July 9, 2015 — House lawmakers on Wednesday proposed a bill (HR 2972) that would repeal the Hyde Amendment and permit federally funded insurance plans to cover abortion services, according to U.S. News & World Report.
The Hyde Amendment prohibits federal funds from being used for abortion care, including for women covered through Medicaid. The Guttmacher Institute estimates that about one in six women of reproductive age have coverage through Medicaid (Levy, U.S. News & World Report, 7/8).
Although the amendment is not permanent law, it has been included in appropriations measures since 1976 (Ferris, The Hill, 7/8). The amendment allows exemptions for cases of rape and incest and when the woman's life is in danger (U.S. News & World Report, 7/8).
Reps. Barbara Lee (D-Calif.), Diana DeGette (D-Colo.), Jan Schakowsky (D-Ill.) and Louise Slaughter (D-N.Y.) authored the measure, which would guarantee that women who have insurance through the federal government have abortion coverage (Bassett, Huffington Post, 7/8). The bill has about 70 co-sponsors (HR 2972 status page, 7/8).
The bill -- called the Equal Access to Abortion Coverage in Health Insurance Act, or EACH Woman Act -- would ensure abortion coverage for women enrolled in Medicaid, as well as federal government employees, military service members, volunteers with the Peace Corps and individuals insured via the Indian Health Service. In addition, the measure would bar state legislatures from enacting bans that prevent private insurers from covering abortion (Huffington Post, 7/8).
According to The Hill, the legislation has support from several women's health groups (The Hill, 7/8). Further, a poll conducted in June found that 56% of respondents said they supported legislation that would require Medicaid to cover abortion care (U.S. News & World Report, 7/8).
Executive Director of the National Network of Abortion Funds Yamani Hernandez said, "The passage of the EACH Woman Act would stop the terrible wrongs of the Hyde Amendment, which, for 37 years, have fallen hardest on people of color, low-income, and youth" (All Above All press release, 7/8).
Lee said, "Regardless of how someone personally feels about abortion, none of us, especially elected officials, should be interfering with a woman's right to make her own health care decisions just because she is poor."
Similarly, DeGette said, "We are done playing defense against attacks on women's health." She added, "Today's introduction of the EACH Woman Act marks the first step in our march towards the day when each and every woman can make her own decisions about pregnancy" (U.S. News & World Report, 7/8).

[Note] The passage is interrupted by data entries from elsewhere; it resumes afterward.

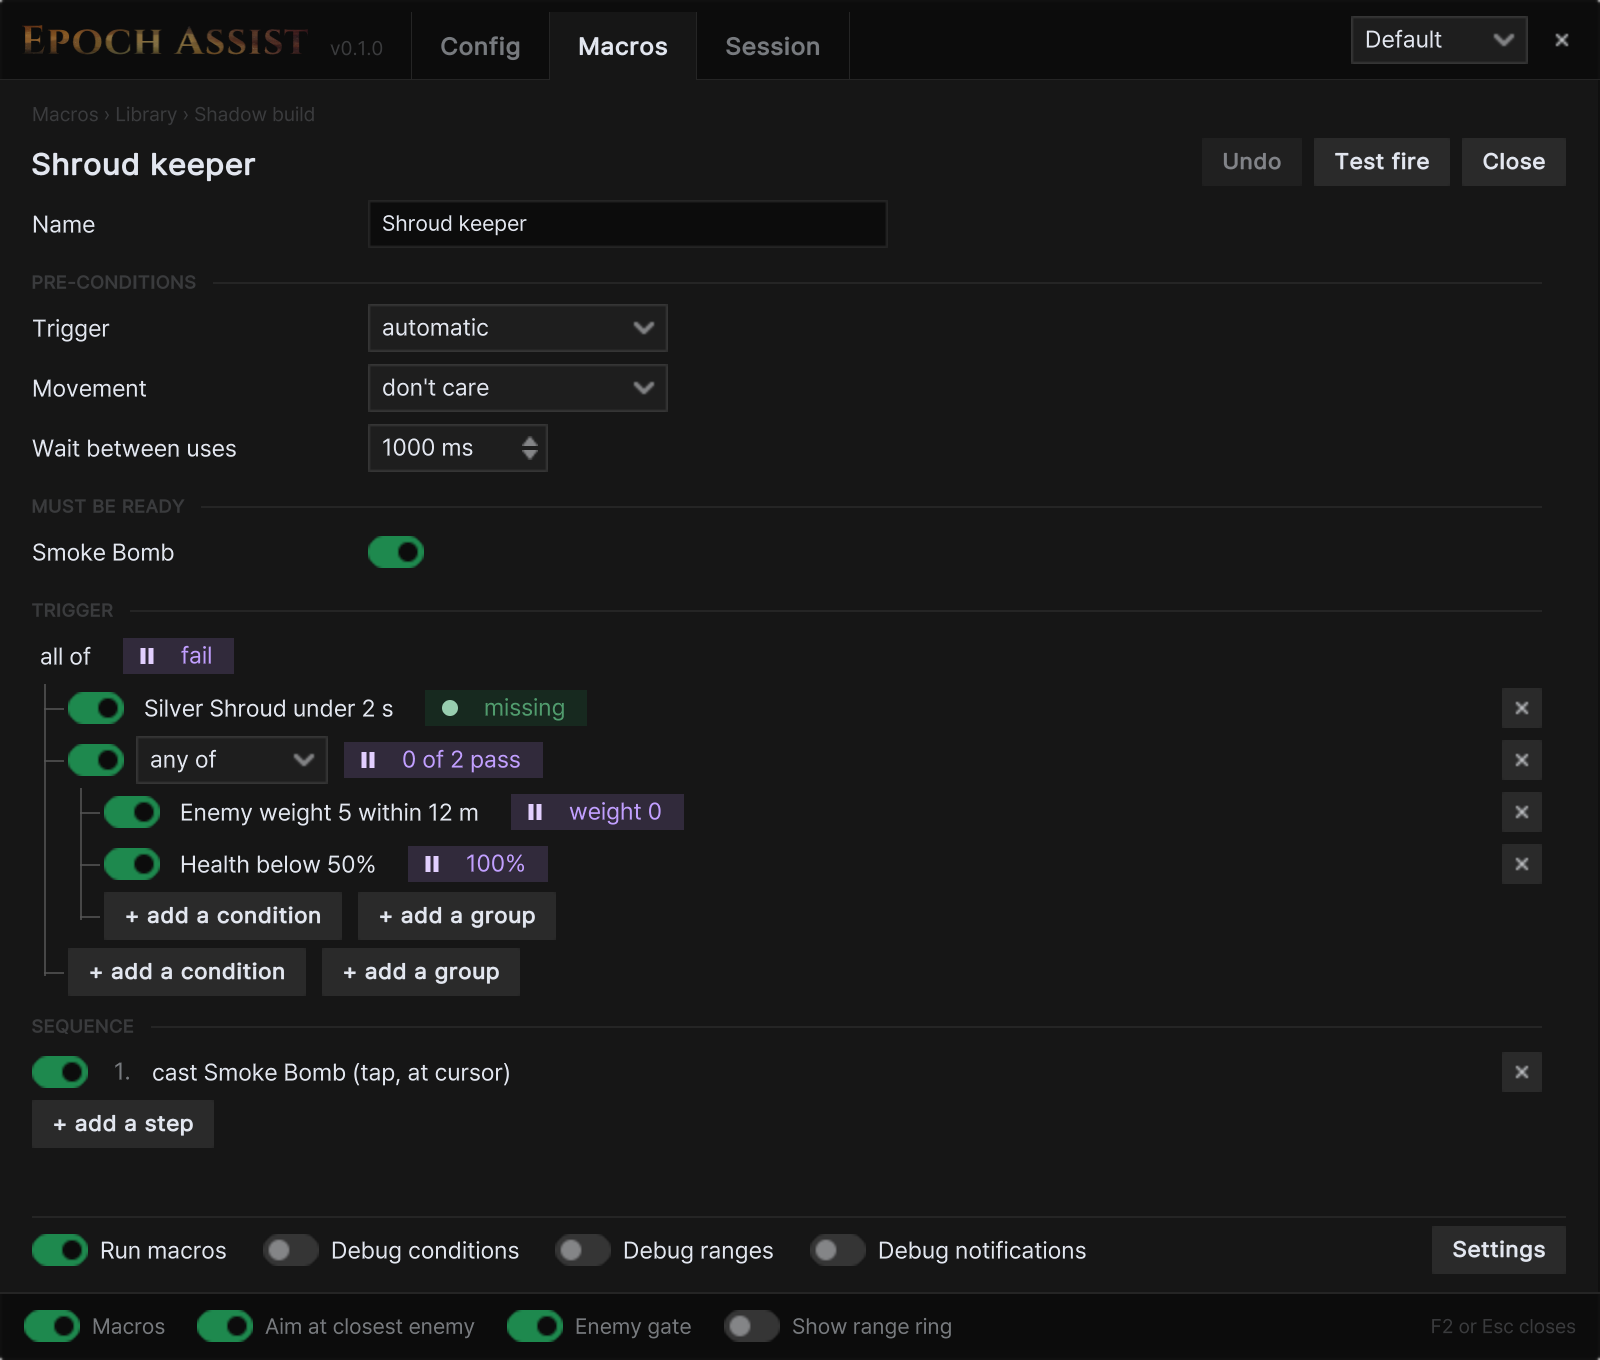
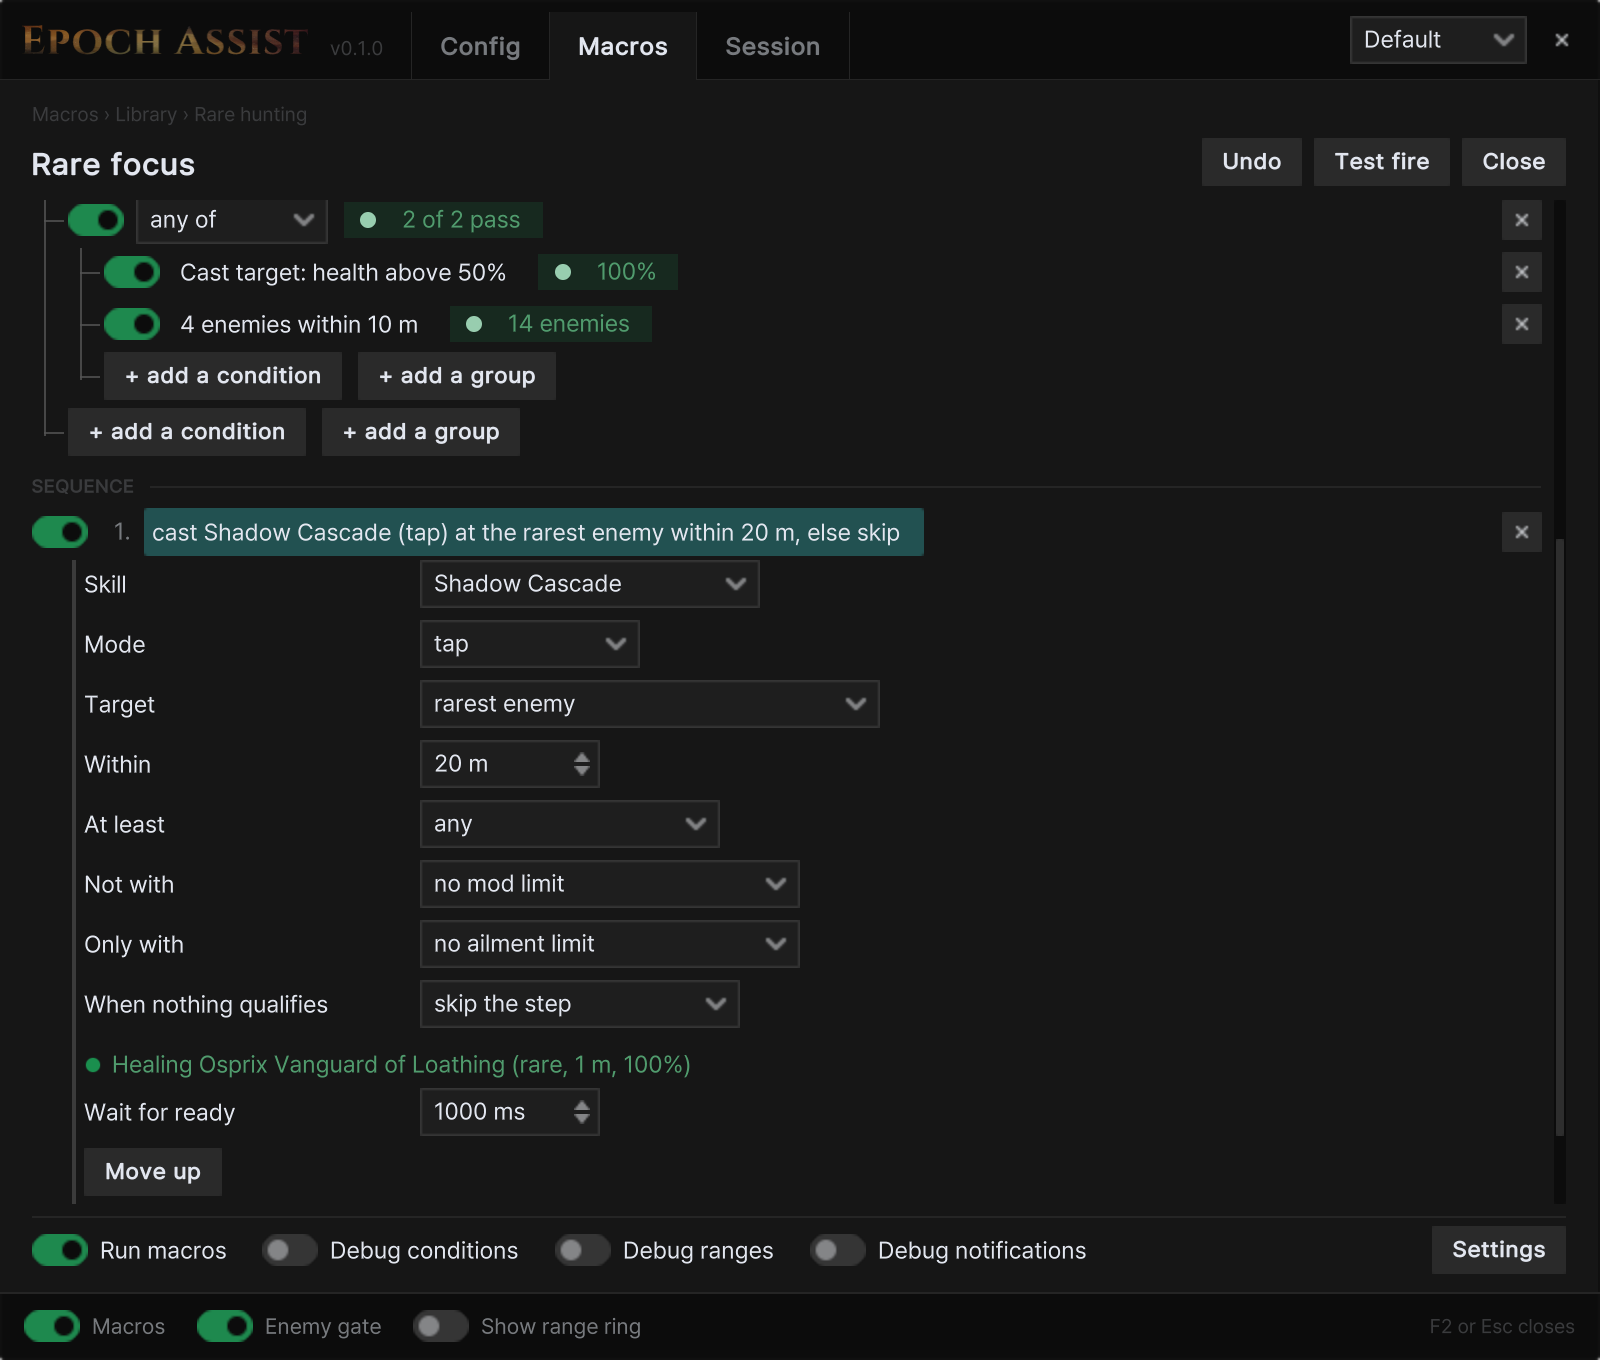
docs(nexus): page shows macro targets and the shared target

diff --git a/nexus/media/README.md b/nexus/media/README.md
@@ -25,7 +25,8 @@ is drawn (`tools/shot.sh …`; shots land in `UserData/EpochAssist/dev/shots/`):
 |---|---|---|
 | `logo` | The nebula wordmark, the page's title (not a screenshot) | a copy of `src/Ui/Theme/Assets/logo-wordmark@4x.png` |
 | `macros` | Macros › Library with Slots, Potions and a filled-out example set (made for the shot, removed after; slots 1 and 5 ticked) | `menu open macros/library/library`, `wait 90`, `shot menu macros matte` |
-| `macro-editor` | One macro's editor with an all-of tree, a nested any-of group and live values | `macro edit <set>/<macro>`, `wait 90`, `shot menu macro-editor matte` |
+| `macro-editor` | One macro's editor with an all-of tree, a nested any-of group and live values, and its cast step open on its Target rows with a live pick (near a pack; scrolled to the bottom, then one notch up) | `macro edit <set>/<macro>`, `wait 90`, `shot menu macro-editor matte` |
+| `shared-target` | Macros › Library › Slots › Shared Conditions: the enemy gate and the Shared target, set for the shot to the rarest enemy within 15 m, magic or better (near a pack so its live pick shows; put back after) | `set SlotTargets {"v":1,"shared":{"pick":"rarest","range":15,"minRarity":"magic","else":"cursor"}}`, `macro edit slots/every`, `wait 40`, `shot menu shared-target matte`, `set SlotTargets {"v":1}` |
 | `hud` | The mini HUD with its quick toggles open (slots 1 and 3 ticked for the shot) | `run autocast.slot.1`, `run autocast.slot.3`, `hud panel open`, `wait 30`, `shot hud hud matte`, `hud panel close`, the two slots off again |
 | `profiles` | Config › General › Profiles | `menu open combat/general/profiles`, `wait 90`, `shot menu profiles matte` |
 | `appearance` | Config › General › Interface › Appearance | `menu open combat/general/interface/appearance`, `wait 90`, `shot menu appearance matte` |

Lee: 'It's Past Time To End Hyde'
In related news, Lee in a San Francisco Chronicle opinion piece writes that the introduction of the EACH Woman Act "make[s] it clear that every woman has a right to make her own health care decisions, especially with such an important decision as whether to become a parent."
Lee explains that Congress approves the Hyde Amendment "each year to strip women of their fundamental right to access all of their health care options" by "prevent[ing] women who receive their health insurance through the federal government from receiving abortion coverage." According to Lee, "these attacks have one goal: preventing women, especially low-income women and women of color, from making the best health care decision for themselves and their families."
By contrast, Lee writes that the EACH Woman Act "is about three things: personal decisions, improved health and basic fairness."
Specifically, she notes that as "[m]ore and more politicians ... are trying to implement laws that restrict the freedom of women to make the personal decision for her and her family," her bill "trusts women to make the right decision for themselves, their health and loved ones." Further, the measure would put a stop to actions by lawmakers "looking for each and every opportunity to put women's health on the line by denying them access to all medical options," she writes. In addition, Lee states that the bill "is about equal treatment," noting that, "each year, members of Congress vote to deny women who are active duty military, veterans or insured through Medicaid access to abortion coverage."
She writes, "No matter how someone personally feels about abortion, we can all agree that allowing politicians to deny women access to all pregnancy care options just because of how she's insured or the amount of money she has is wrong" (Lee, San Francisco Chronicle, 7/8).